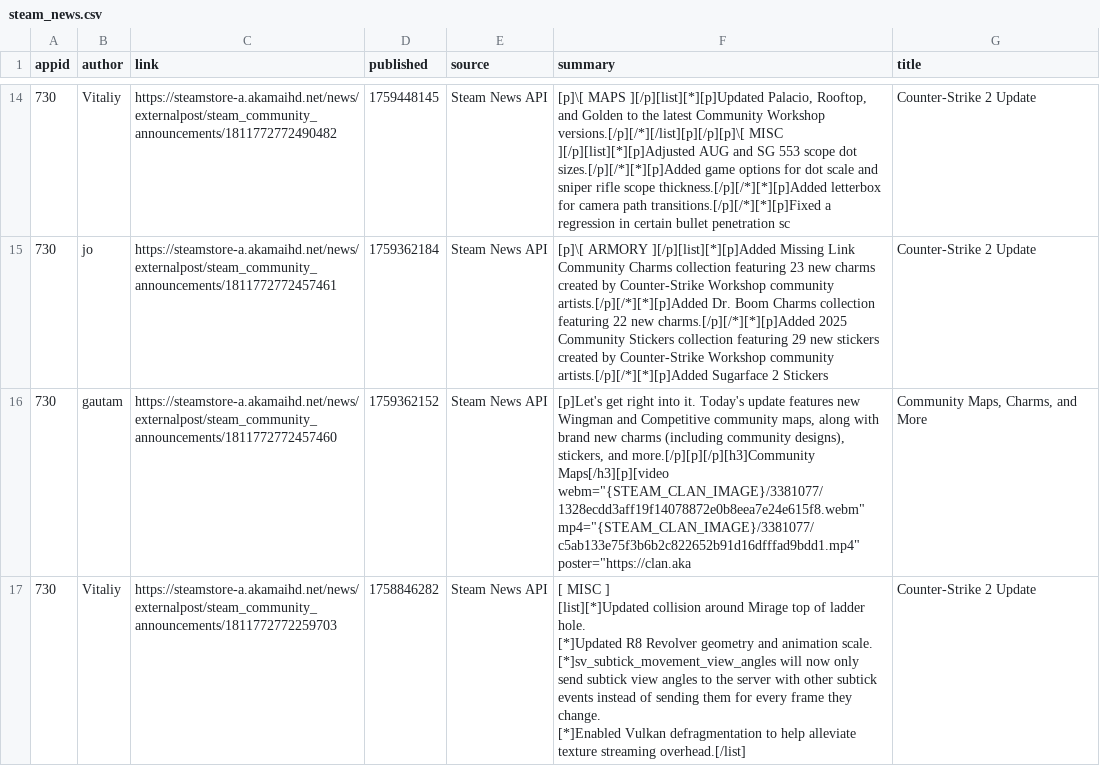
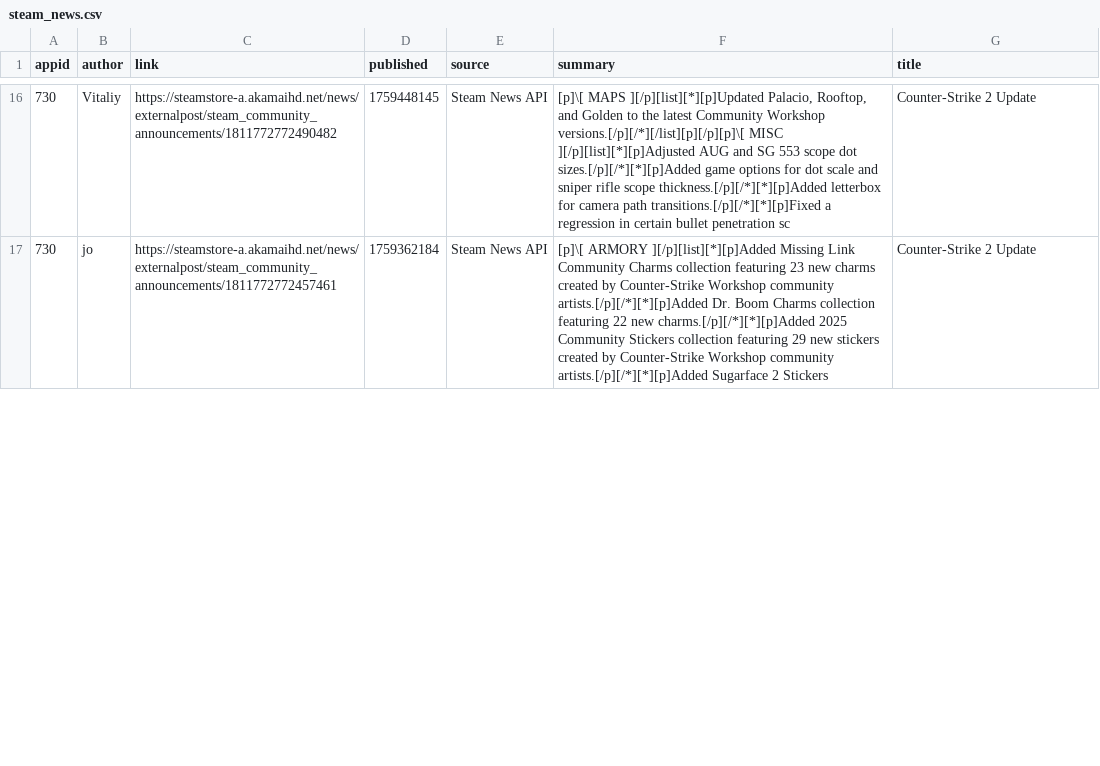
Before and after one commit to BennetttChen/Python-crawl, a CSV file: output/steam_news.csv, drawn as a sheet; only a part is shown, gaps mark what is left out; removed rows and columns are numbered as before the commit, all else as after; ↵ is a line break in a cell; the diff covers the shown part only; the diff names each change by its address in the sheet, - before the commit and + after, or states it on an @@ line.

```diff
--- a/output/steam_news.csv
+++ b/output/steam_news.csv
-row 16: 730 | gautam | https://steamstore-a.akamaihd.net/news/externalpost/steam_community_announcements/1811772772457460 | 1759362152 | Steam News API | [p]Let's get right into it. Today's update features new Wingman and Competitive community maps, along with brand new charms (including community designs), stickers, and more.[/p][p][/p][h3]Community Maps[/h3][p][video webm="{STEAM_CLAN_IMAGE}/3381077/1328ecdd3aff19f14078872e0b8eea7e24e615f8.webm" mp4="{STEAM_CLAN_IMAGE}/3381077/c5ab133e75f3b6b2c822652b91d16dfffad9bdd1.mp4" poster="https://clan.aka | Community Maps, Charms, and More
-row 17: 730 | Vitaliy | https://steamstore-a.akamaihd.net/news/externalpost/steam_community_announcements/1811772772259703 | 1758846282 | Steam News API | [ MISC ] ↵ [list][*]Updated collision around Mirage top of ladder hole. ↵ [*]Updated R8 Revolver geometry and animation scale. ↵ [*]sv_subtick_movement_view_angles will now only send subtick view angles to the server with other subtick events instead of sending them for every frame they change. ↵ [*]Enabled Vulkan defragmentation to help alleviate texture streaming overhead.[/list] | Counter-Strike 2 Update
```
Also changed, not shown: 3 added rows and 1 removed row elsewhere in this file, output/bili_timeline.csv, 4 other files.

——

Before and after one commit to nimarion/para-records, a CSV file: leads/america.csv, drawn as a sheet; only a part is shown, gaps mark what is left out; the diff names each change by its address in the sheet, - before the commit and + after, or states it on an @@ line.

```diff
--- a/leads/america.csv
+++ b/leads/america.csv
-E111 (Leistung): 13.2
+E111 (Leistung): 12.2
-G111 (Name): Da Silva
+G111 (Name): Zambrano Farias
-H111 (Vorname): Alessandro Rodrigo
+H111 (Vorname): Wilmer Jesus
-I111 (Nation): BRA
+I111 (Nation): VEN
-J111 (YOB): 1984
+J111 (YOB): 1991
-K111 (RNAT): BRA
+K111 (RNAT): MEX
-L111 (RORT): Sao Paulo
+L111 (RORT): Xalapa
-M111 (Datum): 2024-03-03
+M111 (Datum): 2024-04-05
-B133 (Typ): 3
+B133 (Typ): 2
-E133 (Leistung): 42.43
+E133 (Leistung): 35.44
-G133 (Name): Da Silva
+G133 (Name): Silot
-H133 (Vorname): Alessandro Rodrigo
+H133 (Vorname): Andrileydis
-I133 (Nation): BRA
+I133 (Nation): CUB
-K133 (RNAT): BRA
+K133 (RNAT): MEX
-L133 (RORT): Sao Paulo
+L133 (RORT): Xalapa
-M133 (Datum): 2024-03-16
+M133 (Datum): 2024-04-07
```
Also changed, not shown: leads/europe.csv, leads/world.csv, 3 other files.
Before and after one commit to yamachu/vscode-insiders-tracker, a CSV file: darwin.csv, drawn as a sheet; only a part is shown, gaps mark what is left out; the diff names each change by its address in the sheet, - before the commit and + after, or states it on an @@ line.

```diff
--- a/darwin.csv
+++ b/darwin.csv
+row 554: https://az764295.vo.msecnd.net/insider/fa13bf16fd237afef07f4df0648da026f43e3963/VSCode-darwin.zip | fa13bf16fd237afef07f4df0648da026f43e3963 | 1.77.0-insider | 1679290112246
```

——

◆ WORK REQUEST ◆
Looking at the data above, say how many lines contain "Nation", and give no other words.

◆ SOLUTION BELOW ◆
4